7 golfers are within a stroke or less of lead

WILMINGTON, Del. -- All Juli Inkster wanted was a chance to make history in the LPGA Championship. All that separates her now is 18 holes -- and about 30 players.

In a command performance three weeks ago, Inkster took a four-stroke lead into the final round of the U.S. Open and won going away. On Sunday at DuPont Country Club, the challenge will be much different.After closing out the third round with her first bogey in 51 holes, Inkster plopped into a chair with her daughters on her knee and sized up her chances of becoming only the second woman to win the LPGA's modern career Grand Slam.

"There was more pressure to win the Open because I had a four-shot lead and it was my tournament," Inkster said. "Here, it's everybody's tournament."

Inkster finished with a 2-under 69 and was at 203, tied with Nancy Scranton and Cristie Kerr. Another stroke back were Se Ri Pak, Liselotte Neumann, Rosie Jones and Meg Mallon, whose 63 tied the record for a major championship and really got Inkster thinking.

"Someone could come out of nowhere, get in the clubhouse and have a beer and wait for us to finish," she said. "I've got to go out there tomorrow and make birdies."

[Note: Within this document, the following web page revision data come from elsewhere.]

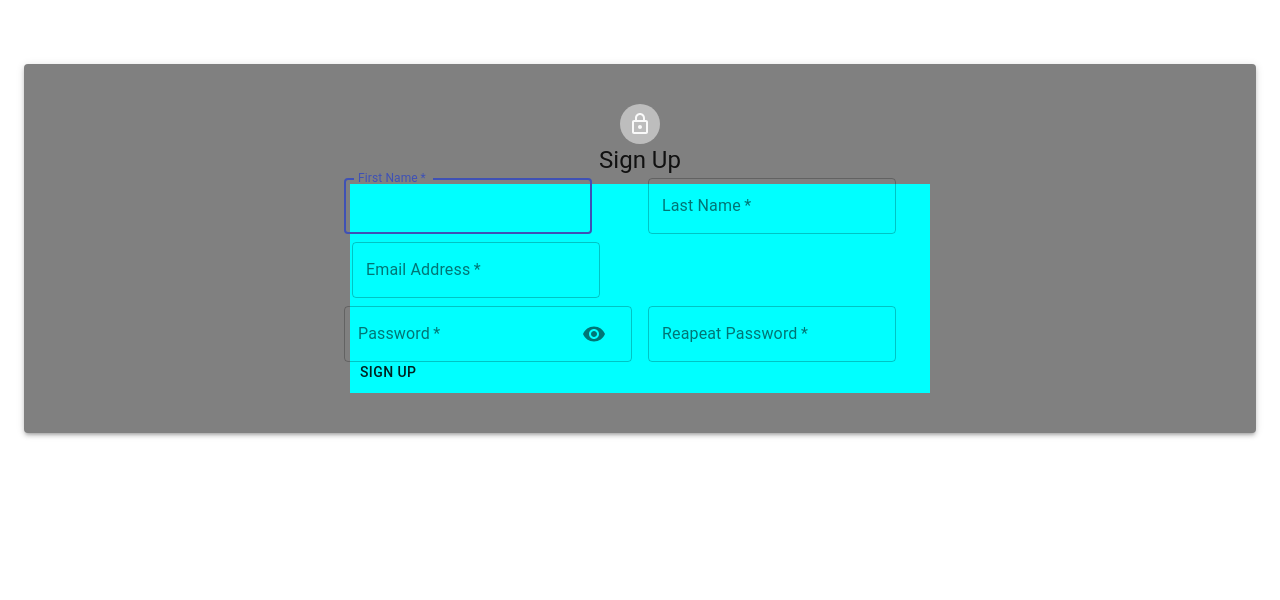
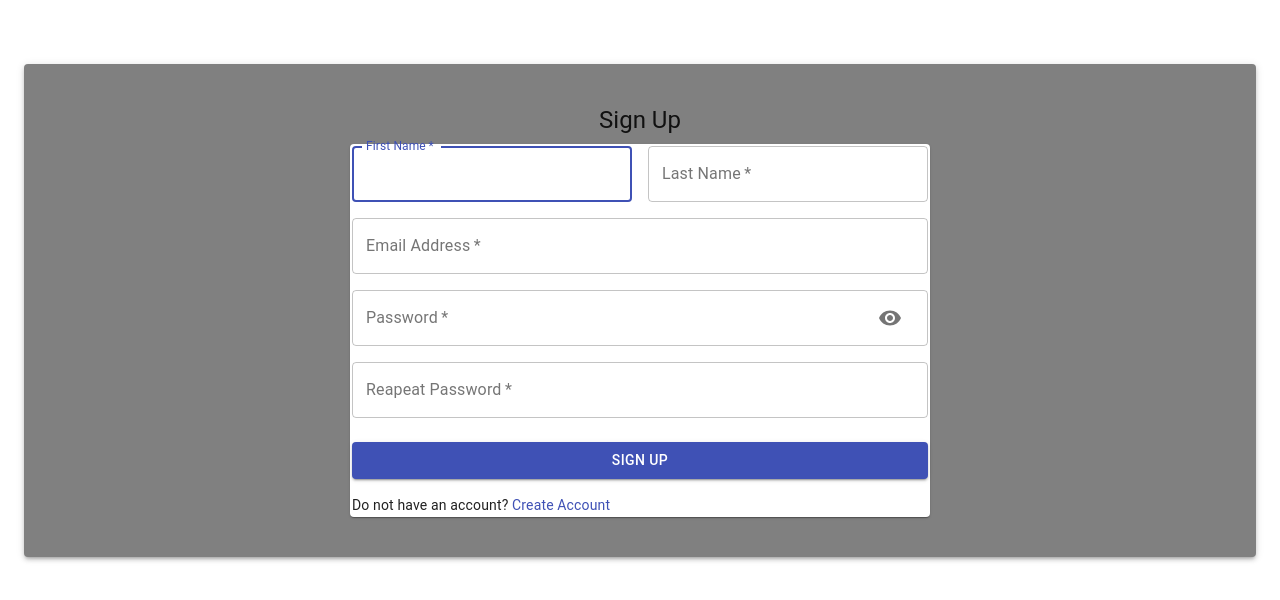
Before and after one commit to falak2000/TaggadaGram, a React (Create React App) app in the folder frontend/: page / in a window 1280 px wide. Shown: the top 600 px of the page. Built offline with nearby package versions, Linux system fonts and the light colour scheme.

Commit message:
auth view fixed

```diff
--- a/frontend/src/components/Auth/Auth.js
+++ b/frontend/src/components/Auth/Auth.js
@@ -1,5 +1,5 @@
 import React, { useState } from 'react';
-import { Avatar, Button, Paper, Grid, Typography, Container } from "@material-ui/core";
+import { Avatar, Button, Paper, Grid, Typography, Container, Link } from "@material-ui/core";
 import LockOutlinedIcon from '@material-ui/icons/LockOutlined';
 import Input from './Input';
 import useStyles from './style';
@@ -26,41 +26,35 @@ const Auth = () => {
     return (
         <Container component="main" maxwidth="xs">
             <Paper className={classes.paper} elevation={3}>
-                <Avatar className={classes.Avatar}>
+                {/* <Avatar className={classes.avatar}>
                     <LockOutlinedIcon />
-                </Avatar>
+                </Avatar> */}
 
                 <Typography variant="h5"> {isSignup ? 'Sign Up' : ' Sign In'}</Typography>
-                <form className={classes.form} onSubmit={handleSubmit}>
-                    <Grid container spacing={2} direction='column'>
+                <Paper component='form' className={classes.form} onSubmit={handleSubmit} elevation={1}>
+                    <Grid container spacing={2}>
                         {
                             isSignup && (
                                 <>
-                                    <Grid container spacing={2} direction='row'>
                                         <Input name="firstName" label="First Name" handleChange={handleChange} autoFocus half></Input>
                                         <Input name="lastName" label="Last Name" handleChange={handleChange} half ></Input>
-                                    </Grid>
-
                                 </>
 
                             )
                         }
 
-                        <Input fullWidth="true" name="email" label="Email Address" handleChange={handleChange} type="email" />
+                        <Input name="email" label="Email Address" handleChange={handleChange} type="email"  />
 
-                        <Grid container spacing={2} direction='row'>
-                            <Input name="password" label="Password" handleChange={handleChange} type={showPassword ? "text" : "password"} handleShowPassword={handleShowPassword} />
+                        <Input name="password" label="Password" handleChange={handleChange} type={showPassword ? "text" : "password"} handleShowPassword={handleShowPassword} />
 
-                            {isSignup && <Input name="confirmPassword" label="Reapeat Password" handleChange={handleChange} type="password" />}
-                        </Grid>
+                        {isSignup && <Input name="confirmPassword" label="Reapeat Password" handleChange={handleChange} type="password" />}
 
                     </Grid>
-
-                    <Grid>
-                        <Button type="submit" fillwidth varient="contained" color="blue">
-                            {isSignup ? 'Sign Up' : 'Sign In'}</Button>
-                    </Grid>
-                </form>
+                    <Button type="submit" fullWidth variant="contained" color="primary" className={classes.submit}>
+                        {isSignup ? 'Sign Up' : 'Sign In'}
+                    </Button>
+                    <Typography variant='body2'>Do not have an account? <Link>Create Account</Link></Typography>
+                </Paper>
             </Paper>
         </Container>
     )
--- a/frontend/src/components/Auth/Input.js
+++ b/frontend/src/components/Auth/Input.js
@@ -1,6 +1,5 @@
 import React from "react";
 import { TextField, Grid, InputAdornment, IconButton } from "@material-ui/core";
-//import { InputAdornment } from '@mui/material';
 import Visibility from '@material-ui/icons/Visibility';
 import VisibilityOff from '@material-ui/icons/Visibility';
 
@@ -8,7 +7,7 @@ import VisibilityOff from '@material-ui/icons/Visibility';
 
 const Input = ({ name, handleChange, label, half, autoFocus, type, handleShowPassword }) => {
     return (
-        <Grid item xs={12} sm={6}>
+        <Grid item xs={12} sm={half ? 6 : 12}>
             <TextField
                 name={name}
                 onChange={handleChange}
@@ -17,7 +16,8 @@ const Input = ({ name, handleChange, label, half, autoFocus, type, handleShowPas
                 label={label}
                 autoFocus={autoFocus}
                 type={type}
-                InputProps={name === 'password' && {
+                fullWidth
+                InputProps={name === 'password' ? {
                     endAdornment: (
                         <InputAdornment position="end">
                             <IconButton onClick={handleShowPassword}>
@@ -25,7 +25,7 @@ const Input = ({ name, handleChange, label, half, autoFocus, type, handleShowPas
                             </IconButton>
                         </InputAdornment>
                     ),
-                }}
+                } : null}
             />
         </Grid>
     )
--- a/frontend/src/components/Auth/style.js
+++ b/frontend/src/components/Auth/style.js
@@ -24,15 +24,11 @@ export default makeStyles((theme) => ({
         height: '100%',
         padding: 2,
         marginTop: theme.spacing(1),
-        backgroundColor: 'cyan',
+        // backgroundColor: 'cyan',
 
     },
     submit: {
         margin: theme.spacing(3, 0, 2),
 
-    },
-    googleButton: {
-        marginBottom: theme.spacing(2),
-
-    },
+    }
 }));
```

In the same way, Inkster came out of the pack to stand on the threshold of history. Before the year started, she was a 38-year-old mother of two striving for a balance between family and career.

After three victories, including the U.S. Open, she now has a chance to join Pat Bradley as the only women to win the LPGA's four majors. Inkster won the Dinah Shore and the du Maurier Classic as a rookie in 1984.

"I don't think I'll get caught up in that," she said. "I just need to go out there and play."

Nineteen players were within four shots of the leaders going into the final round, and Mallon proved Saturday that the winner might be able to start from even further back in the back.

"It was anyone's ball game today," Mallon said.

The group at 205 included Lorie Kane and former U.S. Open champion Alison Nicholas, while Laura Davies and Kelli Kuehne were another stroke back. As hard and fast as the course has been playing, even Annika Sorenstam at 4-under 209 cannot be ruled out.

"Even tomorrow, there could be another 8-under in there," Neumann said.

Inkster made a bogey on the second hole of the tournament on Thursday, but has been virtually flawless ever since. She birdied both par-5s on the back nine to put herself in the lead, but then missed a 12-foot par putt on the final hole.

Still, it was her 16th consecutive round under par.

"She's got to have a lot of momentum," Scranton said. "She's very confident because she's produced over and over. I would think she'll be feeling pretty good."

Besides Bradley, the only other woman to win the career Grand Slam was Mickey Wright, when the four majors were the LPGA Championship, U.S. Open, Titleholders and Western Open from 1955-66.